I’ve been using Tinderbox for a couple of years now. I am alternately impressed and annoyed by it. As you say, it is very powerful, but I always feel that I am just not quite grasping its full range or potential. That is totally frustrating.
You compare it to FileMaker and Photoshop in its complexity and capability. The only reason why I am proficient with either of those programs is because I’ve spent lots of time pouring through third party manuals and how-tos. I typically need to have training presented multiple times and multiple ways before I get it. I’m not getting Tinderbox.

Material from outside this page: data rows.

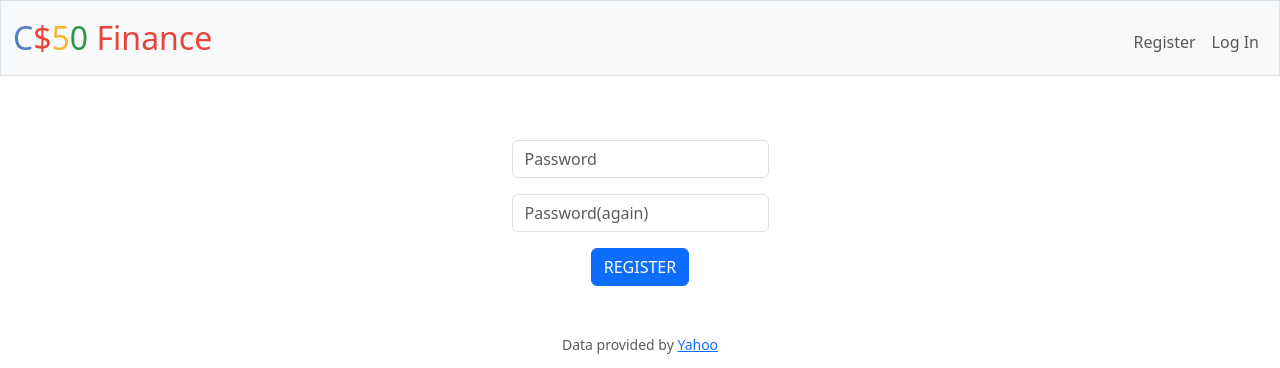
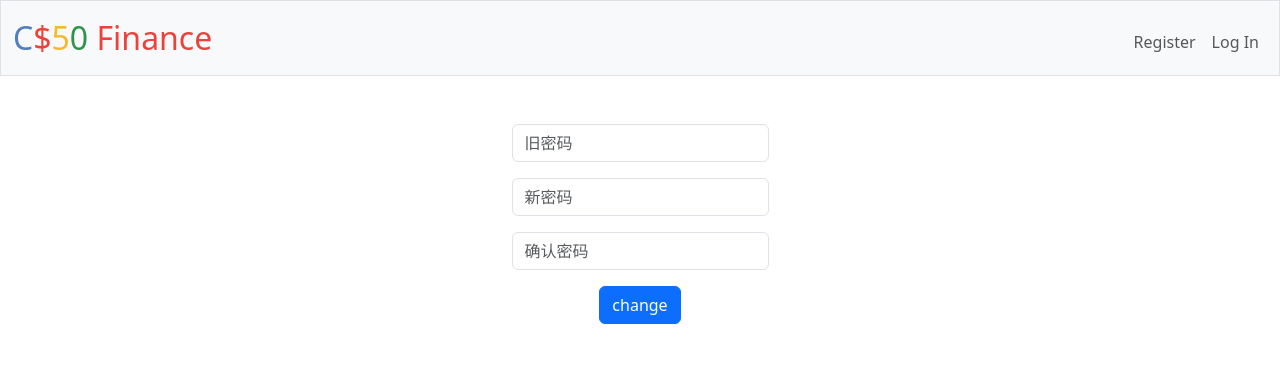
Before and after one commit to HOPE-Lin/cs50.2024, a Flask app: template finance/templates/change.html in a window 1280 px wide. Shown: the top 368 px of the page. Run offline with Flask 3, Linux system fonts and the light colour scheme; the template is opened without the code that fills it, so the values that code supplies are empty; some libraries are stand-ins or nearby versions.

Commit message:
Sat, Aug 3, 2024, 5:00 PM +08:00

```diff
--- a/finance/templates/change.html
+++ b/finance/templates/change.html
@@ -7,14 +7,14 @@
 {% block main %}
     <form action="/change" method="post">
         <div class="mb-3">
-
+            <input class="form-control mx-auto w-auto" name="password" placeholder="旧密码" type="password">
         </div>
         <div class="mb-3">
-            <input class="form-control mx-auto w-auto" name="password" placeholder="Password" type="password">
+            <input class="form-control mx-auto w-auto" name="new-password" placeholder="新密码" type="password">
         </div>
         <div class="mb-3">
-            <input class="form-control mx-auto w-auto" name="confirmation" placeholder="Password(again)" type="password">
+            <input class="form-control mx-auto w-auto" name="confirmation" placeholder="确认密码" type="password">
         </div>
-        <button class="btn btn-primary" type="submit">REGISTER</button>
+        <button class="btn btn-primary" type="submit">change</button>
     </form>
 {% endblock %}
```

What I would love to see is an extended tutorial, something like “Learn Tinderbox in 24 Hours.” The forums discussions are not methodical or thorough enough and aren’t a substitute for a good training manual or two.
I used to work as an academic, teaching literature, and I used Tinderbox to track everything I did and as a teaching and presentation tool. It gave me an edge and helped keep me find new approaches to pedagogy and learning. Now I work as a journalist. I track article pitches, commissions, research, articles, contacts, and write full time in Tinderbox. Again, it’s adapted perfectly to my work because I’ve embraced the metaphor of Tinderbox.
At no point have I expected Eastgate to tell me what to do with the application. I’ve simply adapted it to the kind of work I do. I think that’s the way you have to approach Tinderbox. You jump on board, keep using it, thinking (and thinking in public through blogging is a great way of learning more about Tinderbox) and reacting. At times the program is difficult. The user interface is initially very low-fi, but using Tinderbox has led me to clear the clutter away from a lot of applications I use. It’s not superficially snazzy: it doesn’t look like a super “sexy” application. But like a tough novel, once you scratch below the surface there’s incredible depth. It’s a robust, powerhorse.
I could go on about how to use Tinderbox but I’d be talking about how I use it. You have to discover what it can do for you. And like learning to play a musical instrument, it’s hard work. But, boy, the rewards are great.
In short, I couldn’t do what I do so effectively without the daily support and working environment Tinderbox provides.
Outlining is a way of minimizing the distractions inherent in text processing when setting out and manipulating the structure of text. This gives rise to two standards of quality: elegance in eliminating distractions and power in manipulating text. Although these factors will have importance for all users, users seem to diverge in their emphasis. The surprise in comparing outliners on Windows and the Mac is that the Macintosh outliners are more powerful than what’s available on Windows, while there are Windows outliners more nimble and elegant than anything the Mac has.
If Tinderbox is the best example of a Macintosh power outliner, BrainStorm is the best example of a super-elegant Windows approach. In answer to Ted’s challenge, BrainStorm has the following ergonomic features that appear absent from any outliner on the Macintosh.
Eliminates all headers but a parent and its children, for focused work on the order and coherence.
Preserves the order of the user’s selection of headers in mark and gather operations. (Not currently supported on the Macintosh, but the pre-OS X outliner MindWrite had it.)
—Stephen R. Diamond
I have just purchased a Power Mac G4. My previous computer was also a G4, but Mac OS 9 was becoming obsolete. My new G4 has both 9 and X. This is the first time that I have seen your newsletter, and I think it is excellent. I can understand and even follow the instructions. This might not sound like a big deal, but I am sure there are many who throw up their hands in frustration or hit Delete because it is too “techy.” Thanks.
Thanks a lot! ATPM is a great plus for anyone into Macs/Apple stuff.
Wow, I think it was back in 94 or so that I used to get ATPM as a DOCMaker file with MacUser (or Macworld) when I was working for desktop magazine back in Oz. I used to love it but thought it was long gone.
Great to see it’s still around—and still with the good old ugly-as-hell logo!